A waffle maker is a worthy alternative (and is far more versatile than you think; by the same token, the quesadilla maker should be too).


I don't know if everyone is still drinking fruit-infused water, but I am, so this is important. While not technically a cooking item, a reusable water bottle is a smart thing to have in your dorm. Why keep buying water bottles when you can run tap water through a filter for free? And with this sturdy and slick-looking HYDY water bottle (which comes in a ton of great colors), you can add tea, lemons, berries or whatever your heart desires to that all-important H2O.

Even more of an essential than coffee (gasp!), is clean, drinkable water.

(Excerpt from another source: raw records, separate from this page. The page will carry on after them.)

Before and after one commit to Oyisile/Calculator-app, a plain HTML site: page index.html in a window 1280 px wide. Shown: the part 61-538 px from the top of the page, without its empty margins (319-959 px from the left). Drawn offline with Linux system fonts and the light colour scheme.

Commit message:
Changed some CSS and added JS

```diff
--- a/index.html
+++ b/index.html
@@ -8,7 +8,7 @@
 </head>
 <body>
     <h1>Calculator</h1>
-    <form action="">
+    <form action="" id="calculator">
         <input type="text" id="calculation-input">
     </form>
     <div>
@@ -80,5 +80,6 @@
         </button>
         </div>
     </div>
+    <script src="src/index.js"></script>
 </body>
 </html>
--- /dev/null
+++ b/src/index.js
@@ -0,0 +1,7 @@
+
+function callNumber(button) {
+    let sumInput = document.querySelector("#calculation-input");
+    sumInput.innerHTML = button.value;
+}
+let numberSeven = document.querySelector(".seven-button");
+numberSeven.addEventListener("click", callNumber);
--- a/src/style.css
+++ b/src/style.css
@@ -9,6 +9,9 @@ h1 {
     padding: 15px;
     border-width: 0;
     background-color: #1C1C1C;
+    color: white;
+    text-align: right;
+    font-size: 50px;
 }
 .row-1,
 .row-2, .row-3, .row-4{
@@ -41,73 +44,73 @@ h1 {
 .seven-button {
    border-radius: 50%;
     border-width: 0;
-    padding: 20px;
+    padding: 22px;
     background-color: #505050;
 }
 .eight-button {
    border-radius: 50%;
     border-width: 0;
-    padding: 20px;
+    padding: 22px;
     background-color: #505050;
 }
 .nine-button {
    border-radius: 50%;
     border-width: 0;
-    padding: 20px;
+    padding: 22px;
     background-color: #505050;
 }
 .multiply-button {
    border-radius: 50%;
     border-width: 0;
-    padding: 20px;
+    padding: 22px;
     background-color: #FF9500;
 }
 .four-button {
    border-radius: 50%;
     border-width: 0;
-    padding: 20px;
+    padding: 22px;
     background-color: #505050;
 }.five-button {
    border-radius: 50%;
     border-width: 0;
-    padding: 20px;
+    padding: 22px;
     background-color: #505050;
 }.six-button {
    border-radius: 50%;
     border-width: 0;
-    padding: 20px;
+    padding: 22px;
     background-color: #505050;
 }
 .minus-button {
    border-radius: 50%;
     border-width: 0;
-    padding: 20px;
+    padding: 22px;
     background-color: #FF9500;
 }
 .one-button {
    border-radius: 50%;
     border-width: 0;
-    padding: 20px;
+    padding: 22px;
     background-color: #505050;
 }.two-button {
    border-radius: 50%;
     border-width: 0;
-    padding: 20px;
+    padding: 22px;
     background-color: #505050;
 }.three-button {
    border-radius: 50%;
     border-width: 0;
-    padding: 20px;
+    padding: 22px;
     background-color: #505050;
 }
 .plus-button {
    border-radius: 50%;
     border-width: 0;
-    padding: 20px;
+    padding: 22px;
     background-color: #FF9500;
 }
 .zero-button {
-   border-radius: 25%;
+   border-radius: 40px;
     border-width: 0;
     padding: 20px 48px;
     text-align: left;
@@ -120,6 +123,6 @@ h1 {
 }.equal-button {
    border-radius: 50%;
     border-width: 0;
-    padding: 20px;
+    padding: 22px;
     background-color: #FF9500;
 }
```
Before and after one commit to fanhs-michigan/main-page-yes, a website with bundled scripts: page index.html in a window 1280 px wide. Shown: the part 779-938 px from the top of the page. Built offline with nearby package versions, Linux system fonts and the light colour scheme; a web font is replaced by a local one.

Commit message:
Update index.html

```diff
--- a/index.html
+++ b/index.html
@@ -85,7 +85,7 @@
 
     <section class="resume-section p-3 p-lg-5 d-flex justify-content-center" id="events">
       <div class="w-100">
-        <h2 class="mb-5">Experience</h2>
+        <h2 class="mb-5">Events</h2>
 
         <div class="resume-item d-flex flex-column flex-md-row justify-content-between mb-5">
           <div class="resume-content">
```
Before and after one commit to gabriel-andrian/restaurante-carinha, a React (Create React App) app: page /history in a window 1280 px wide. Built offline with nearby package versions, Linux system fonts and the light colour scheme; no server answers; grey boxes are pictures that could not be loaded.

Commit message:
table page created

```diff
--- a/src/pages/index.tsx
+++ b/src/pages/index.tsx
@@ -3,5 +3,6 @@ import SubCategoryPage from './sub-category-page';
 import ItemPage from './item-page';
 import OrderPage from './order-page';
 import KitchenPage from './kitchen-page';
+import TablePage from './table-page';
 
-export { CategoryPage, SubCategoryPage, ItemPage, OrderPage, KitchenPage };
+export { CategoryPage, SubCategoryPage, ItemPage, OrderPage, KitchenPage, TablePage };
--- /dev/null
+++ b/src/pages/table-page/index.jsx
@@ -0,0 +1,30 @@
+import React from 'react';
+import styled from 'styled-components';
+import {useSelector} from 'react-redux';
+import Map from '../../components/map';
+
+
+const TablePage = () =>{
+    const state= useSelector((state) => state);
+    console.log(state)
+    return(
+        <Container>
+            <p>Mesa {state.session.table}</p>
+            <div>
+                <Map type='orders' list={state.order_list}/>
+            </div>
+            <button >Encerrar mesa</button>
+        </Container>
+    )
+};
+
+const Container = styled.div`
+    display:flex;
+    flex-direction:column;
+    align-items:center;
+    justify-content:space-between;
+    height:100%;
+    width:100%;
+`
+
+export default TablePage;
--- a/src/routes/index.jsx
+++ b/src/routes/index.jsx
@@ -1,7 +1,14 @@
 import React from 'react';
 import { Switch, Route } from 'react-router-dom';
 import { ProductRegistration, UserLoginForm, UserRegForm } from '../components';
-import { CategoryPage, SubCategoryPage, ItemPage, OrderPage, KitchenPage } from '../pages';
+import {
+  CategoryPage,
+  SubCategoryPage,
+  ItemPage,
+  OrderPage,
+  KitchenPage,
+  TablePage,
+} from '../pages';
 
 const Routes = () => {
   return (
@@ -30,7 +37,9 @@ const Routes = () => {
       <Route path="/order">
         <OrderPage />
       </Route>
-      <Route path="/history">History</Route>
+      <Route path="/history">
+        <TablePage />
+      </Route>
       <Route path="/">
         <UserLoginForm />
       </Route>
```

A filtered water pitcher is a great way to have the most necessary sustenance around all the time. Even if you can't fit it in your fridge, you want this. There are many kinds, but a slim design works best for your limited space. The Brita 5-Cup Space Saver BPA-free water pitcher fits this bill, with color options of white, turquoise and red.

If the dorm allows it, an Instant Pot is a no-brainer, and this compact mini version is a great fit for small spaces (and those who might not want to deal with five pounds of pulled pork at a time). This particular model doesn't do yogurt, but it does double as a rice cooker and steamer -- and of course it churns out quick dinners, breakfast and perfect boiled eggs every time.

Also: Microwave-safe food storage containers with lids, like Tupperware, as well as shatter-proof and microwave-safe dishes, are a great idea. A small cutting board wouldn't hurt either. Oh, and maybe a tea towel, pot holder and trivet, too (sigh). You gotta stop somewhere, though. Bon voyage!